▶ [Task prompt] With the pictures left out, copy the listing below exactly.

-----

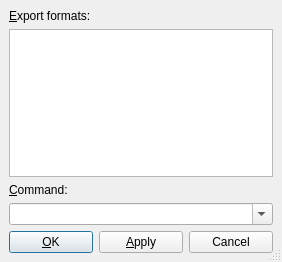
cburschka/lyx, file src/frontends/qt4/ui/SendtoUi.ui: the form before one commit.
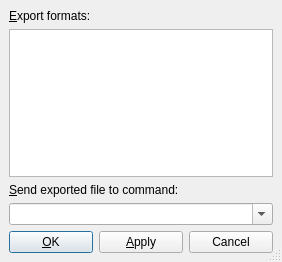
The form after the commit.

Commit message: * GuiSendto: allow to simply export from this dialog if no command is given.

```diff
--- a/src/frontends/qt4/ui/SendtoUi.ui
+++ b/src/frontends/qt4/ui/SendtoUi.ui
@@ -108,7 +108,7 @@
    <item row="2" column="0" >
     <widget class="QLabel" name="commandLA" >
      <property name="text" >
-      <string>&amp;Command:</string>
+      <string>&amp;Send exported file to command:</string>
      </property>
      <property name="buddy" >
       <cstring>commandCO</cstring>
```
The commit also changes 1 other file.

-----

▶ [Solution for this task]
cburschka/lyx, file src/frontends/qt4/ui/SendtoUi.ui: the form before one commit.
The form after the commit.

Commit message: * GuiSendto: allow to simply export from this dialog if no command is given.

```diff
--- a/src/frontends/qt4/ui/SendtoUi.ui
+++ b/src/frontends/qt4/ui/SendtoUi.ui
@@ -108,7 +108,7 @@
    <item row="2" column="0" >
     <widget class="QLabel" name="commandLA" >
      <property name="text" >
-      <string>&amp;Command:</string>
+      <string>&amp;Send exported file to command:</string>
      </property>
      <property name="buddy" >
       <cstring>commandCO</cstring>
```
The commit also changes 1 other file.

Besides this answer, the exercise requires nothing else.